## ASSIGNED TASK
Could you write out the records below exactly as they appear, leaving out any pictures?

## SOURCE INFORMATION
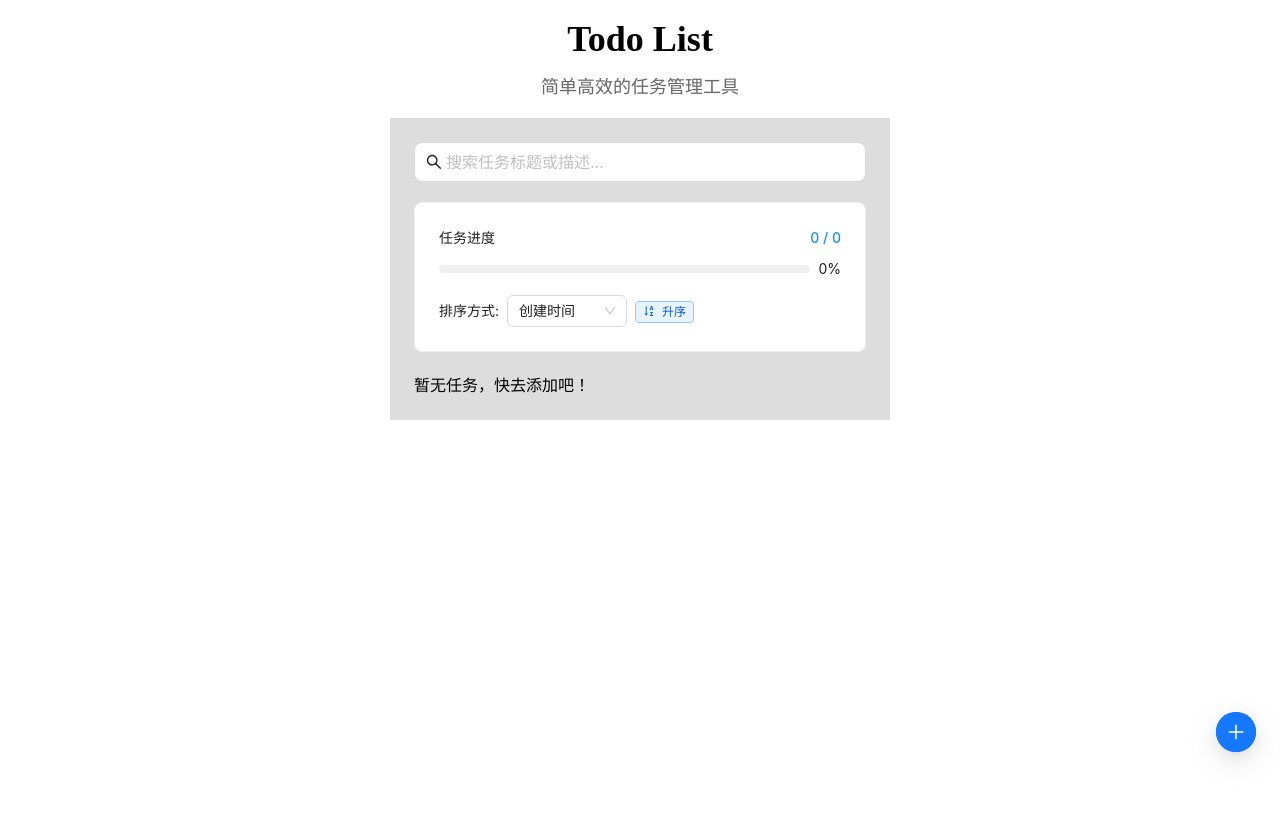
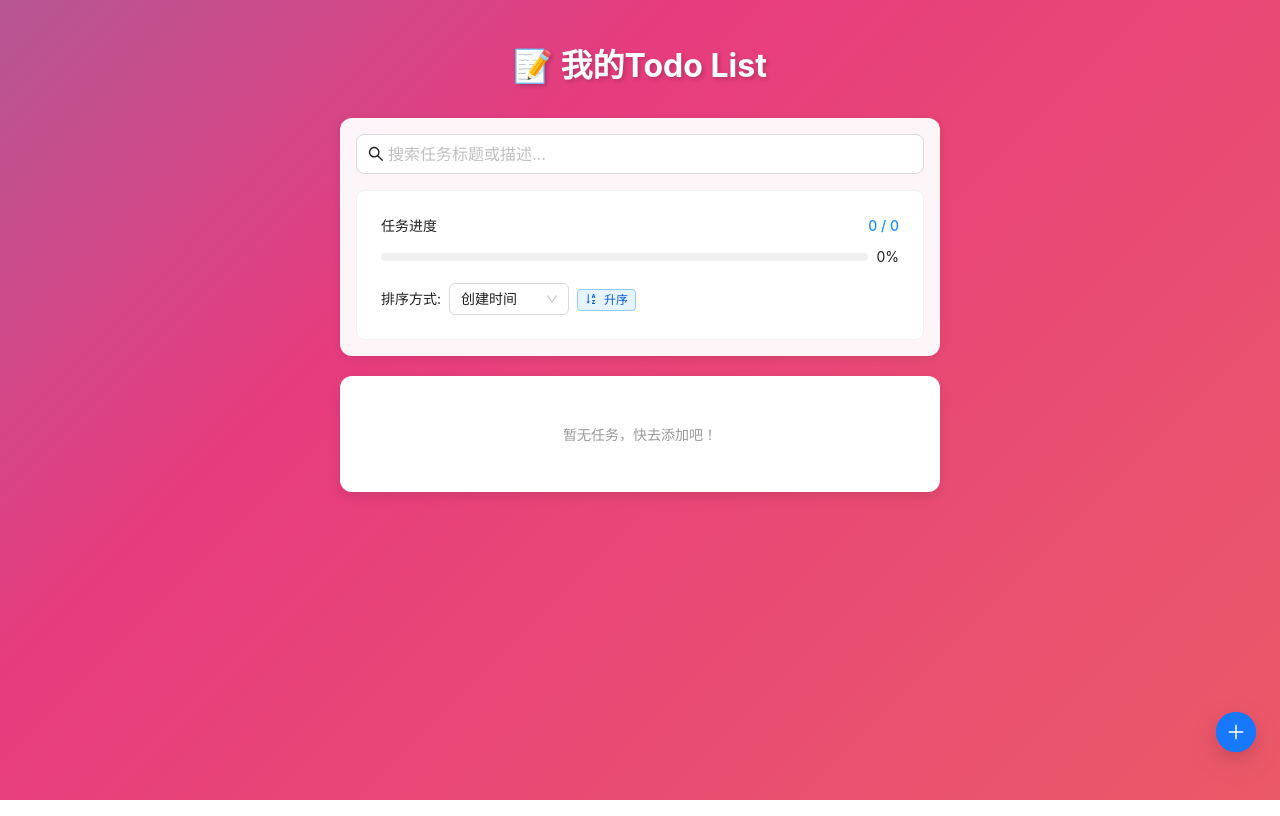
Before and after one commit to cheeseburgertony/todo-list, a React (Vite) app: page / in a window 1280 px wide. Built offline with nearby package versions, Linux system fonts and the light colour scheme.

Commit message:
feat: 样式调整&优化搜索框和任务控制面板的显示

```diff
--- a/src/App.less
+++ b/src/App.less
@@ -1,31 +1,23 @@
-.app-layout {
-  display: flex;
-  justify-content: center;
+body {
+  margin: 0;
+  padding: 0;
   min-height: 100vh;
+  background: linear-gradient(-45deg, #ee7752, #e73c7e, #23a6d5, #23d5ab);
+  background-size: 400% 400%;
+  animation: gradientShift 15s ease infinite;
+  font-family: -apple-system, BlinkMacSystemFont, "Segoe UI", "Roboto", "Oxygen",
+    "Ubuntu", "Cantarell", "Fira Sans", "Droid Sans", "Helvetica Neue",
+    sans-serif;
+}
 
-  .container {
-    width: 500px;
-    margin: 10px auto;
-
-    .header {
-      display: flex;
-      flex-direction: column;
-      align-items: center;
-      justify-content: center;
-      margin-bottom: 20px;
-
-      .title {
-        text-align: center;
-        font-size: 36px;
-        font-weight: bold;
-        margin-bottom: 12px;
-      }
-
-      .desc {
-        text-align: center;
-        font-size: 18px;
-        color: #666;
-      }
-    }
+@keyframes gradientShift {
+  0% {
+    background-position: 0% 50%;
+  }
+  50% {
+    background-position: 100% 50%;
+  }
+  100% {
+    background-position: 0% 50%;
   }
 }
--- a/src/App.tsx
+++ b/src/App.tsx
@@ -3,15 +3,7 @@ import "./App.less";
 
 function App() {
   return (
-    <div className="app-layout">
-      <div className="container">
-        <div className="header">
-          <div className="title">Todo List</div>
-          <div className="desc">简单高效的任务管理工具</div>
-        </div>
-        <TodoList />
-      </div>
-    </div>
+    <TodoList />
   );
 }
 
--- a/src/components/TodoList/c-cpns/SearchBox/index.less
+++ /dev/null
@@ -1,3 +0,0 @@
-.search-box {
-  margin-bottom: 20px;
-}
--- a/src/components/TodoList/c-cpns/SearchBox/index.tsx
+++ b/src/components/TodoList/c-cpns/SearchBox/index.tsx
@@ -2,7 +2,6 @@ import { memo, useState, useEffect } from "react";
 import { Input } from "antd";
 import { SearchOutlined } from "@ant-design/icons";
 import { useDebounceFn } from "ahooks";
-import "./index.less";
 
 interface ISearchBoxProps {
   value: string;
--- a/src/components/TodoList/c-cpns/TaskControl/index.less
+++ b/src/components/TodoList/c-cpns/TaskControl/index.less
@@ -1,5 +1,5 @@
 .task-control {
-  margin-bottom: 20px;
+  margin-top: 16px;
 
   .progress-section {
     .progress-info {
--- a/src/components/TodoList/index.less
+++ b/src/components/TodoList/index.less
@@ -1,8 +1,30 @@
 .todolist {
-  max-width: 800px;
+  max-width: 600px;
   margin: 0 auto;
-  padding: 24px;
-  background-color: #ddd;
+  padding: 40px 24px;
+
+  &::before {
+    content: "📝 我的Todo List";
+    display: block;
+    text-align: center;
+    font-size: 32px;
+    font-weight: bold;
+    color: white;
+    text-shadow: 2px 2px 4px rgba(0, 0, 0, 0.2);
+    margin-bottom: 32px;
+  }
+
+  .sticky-header {
+    position: sticky;
+    top: 0;
+    z-index: 100;
+    background: rgba(255, 255, 255, 0.95);
+    backdrop-filter: blur(10px);
+    padding: 16px;
+    border-radius: 12px;
+    margin-bottom: 20px;
+    box-shadow: 0 2px 8px rgba(0, 0, 0, 0.1);
+  }
 
   .task-list {
     .empty-tip {
@@ -10,6 +32,9 @@
       padding: 48px 0;
       color: #999;
       font-size: 14px;
+      background: white;
+      border-radius: 12px;
+      box-shadow: 0 4px 12px rgba(0, 0, 0, 0.1);
     }
   }
 }
--- a/src/components/TodoList/index.tsx
+++ b/src/components/TodoList/index.tsx
@@ -80,6 +80,8 @@ const TodoList = memo(() => {
     <div className="todolist">
       <AddTask onAddTask={handleAddTask} />
 
+      {/* 固定的搜索和控制面板 */}
+      <div className="sticky-header">
         <SearchBox value={searchKeyword} onChange={setSearchKeyword} />
 
         <TaskControl
@@ -90,9 +92,17 @@ const TodoList = memo(() => {
           onToggleSortOrder={toggleSortOrder}
           onChangeSortOrder={setSortOrder}
         />
+      </div>
 
+      {/* 可滚动的任务列表 */}
       <div className="task-list">
-        {tasks.length === 0 && <div>暂无任务，快去添加吧！</div>}
+        {filteredSortedTasks.length === 0 && (
+          <div className="empty-tip">
+            {searchKeyword
+              ? `没有找到包含"${searchKeyword}"的任务`
+              : "暂无任务，快去添加吧！"}
+          </div>
+        )}
         {filteredSortedTasks.map((task) => (
           <TaskItem
             key={task.id}
```
Lines whose indentation alone changed are shown as unchanged.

## SOLUTION
Before and after one commit to cheeseburgertony/todo-list, a React (Vite) app: page / in a window 1280 px wide. Built offline with nearby package versions, Linux system fonts and the light colour scheme.

Commit message:
feat: 样式调整&优化搜索框和任务控制面板的显示

```diff
--- a/src/App.less
+++ b/src/App.less
@@ -1,31 +1,23 @@
-.app-layout {
-  display: flex;
-  justify-content: center;
+body {
+  margin: 0;
+  padding: 0;
   min-height: 100vh;
+  background: linear-gradient(-45deg, #ee7752, #e73c7e, #23a6d5, #23d5ab);
+  background-size: 400% 400%;
+  animation: gradientShift 15s ease infinite;
+  font-family: -apple-system, BlinkMacSystemFont, "Segoe UI", "Roboto", "Oxygen",
+    "Ubuntu", "Cantarell", "Fira Sans", "Droid Sans", "Helvetica Neue",
+    sans-serif;
+}
 
-  .container {
-    width: 500px;
-    margin: 10px auto;
-
-    .header {
-      display: flex;
-      flex-direction: column;
-      align-items: center;
-      justify-content: center;
-      margin-bottom: 20px;
-
-      .title {
-        text-align: center;
-        font-size: 36px;
-        font-weight: bold;
-        margin-bottom: 12px;
-      }
-
-      .desc {
-        text-align: center;
-        font-size: 18px;
-        color: #666;
-      }
-    }
+@keyframes gradientShift {
+  0% {
+    background-position: 0% 50%;
+  }
+  50% {
+    background-position: 100% 50%;
+  }
+  100% {
+    background-position: 0% 50%;
   }
 }
--- a/src/App.tsx
+++ b/src/App.tsx
@@ -3,15 +3,7 @@ import "./App.less";
 
 function App() {
   return (
-    <div className="app-layout">
-      <div className="container">
-        <div className="header">
-          <div className="title">Todo List</div>
-          <div className="desc">简单高效的任务管理工具</div>
-        </div>
-        <TodoList />
-      </div>
-    </div>
+    <TodoList />
   );
 }
 
--- a/src/components/TodoList/c-cpns/SearchBox/index.less
+++ /dev/null
@@ -1,3 +0,0 @@
-.search-box {
-  margin-bottom: 20px;
-}
--- a/src/components/TodoList/c-cpns/SearchBox/index.tsx
+++ b/src/components/TodoList/c-cpns/SearchBox/index.tsx
@@ -2,7 +2,6 @@ import { memo, useState, useEffect } from "react";
 import { Input } from "antd";
 import { SearchOutlined } from "@ant-design/icons";
 import { useDebounceFn } from "ahooks";
-import "./index.less";
 
 interface ISearchBoxProps {
   value: string;
--- a/src/components/TodoList/c-cpns/TaskControl/index.less
+++ b/src/components/TodoList/c-cpns/TaskControl/index.less
@@ -1,5 +1,5 @@
 .task-control {
-  margin-bottom: 20px;
+  margin-top: 16px;
 
   .progress-section {
     .progress-info {
--- a/src/components/TodoList/index.less
+++ b/src/components/TodoList/index.less
@@ -1,8 +1,30 @@
 .todolist {
-  max-width: 800px;
+  max-width: 600px;
   margin: 0 auto;
-  padding: 24px;
-  background-color: #ddd;
+  padding: 40px 24px;
+
+  &::before {
+    content: "📝 我的Todo List";
+    display: block;
+    text-align: center;
+    font-size: 32px;
+    font-weight: bold;
+    color: white;
+    text-shadow: 2px 2px 4px rgba(0, 0, 0, 0.2);
+    margin-bottom: 32px;
+  }
+
+  .sticky-header {
+    position: sticky;
+    top: 0;
+    z-index: 100;
+    background: rgba(255, 255, 255, 0.95);
+    backdrop-filter: blur(10px);
+    padding: 16px;
+    border-radius: 12px;
+    margin-bottom: 20px;
+    box-shadow: 0 2px 8px rgba(0, 0, 0, 0.1);
+  }
 
   .task-list {
     .empty-tip {
@@ -10,6 +32,9 @@
       padding: 48px 0;
       color: #999;
       font-size: 14px;
+      background: white;
+      border-radius: 12px;
+      box-shadow: 0 4px 12px rgba(0, 0, 0, 0.1);
     }
   }
 }
--- a/src/components/TodoList/index.tsx
+++ b/src/components/TodoList/index.tsx
@@ -80,6 +80,8 @@ const TodoList = memo(() => {
     <div className="todolist">
       <AddTask onAddTask={handleAddTask} />
 
+      {/* 固定的搜索和控制面板 */}
+      <div className="sticky-header">
         <SearchBox value={searchKeyword} onChange={setSearchKeyword} />
 
         <TaskControl
@@ -90,9 +92,17 @@ const TodoList = memo(() => {
           onToggleSortOrder={toggleSortOrder}
           onChangeSortOrder={setSortOrder}
         />
+      </div>
 
+      {/* 可滚动的任务列表 */}
       <div className="task-list">
-        {tasks.length === 0 && <div>暂无任务，快去添加吧！</div>}
+        {filteredSortedTasks.length === 0 && (
+          <div className="empty-tip">
+            {searchKeyword
+              ? `没有找到包含"${searchKeyword}"的任务`
+              : "暂无任务，快去添加吧！"}
+          </div>
+        )}
         {filteredSortedTasks.map((task) => (
           <TaskItem
             key={task.id}
```
Lines whose indentation alone changed are shown as unchanged.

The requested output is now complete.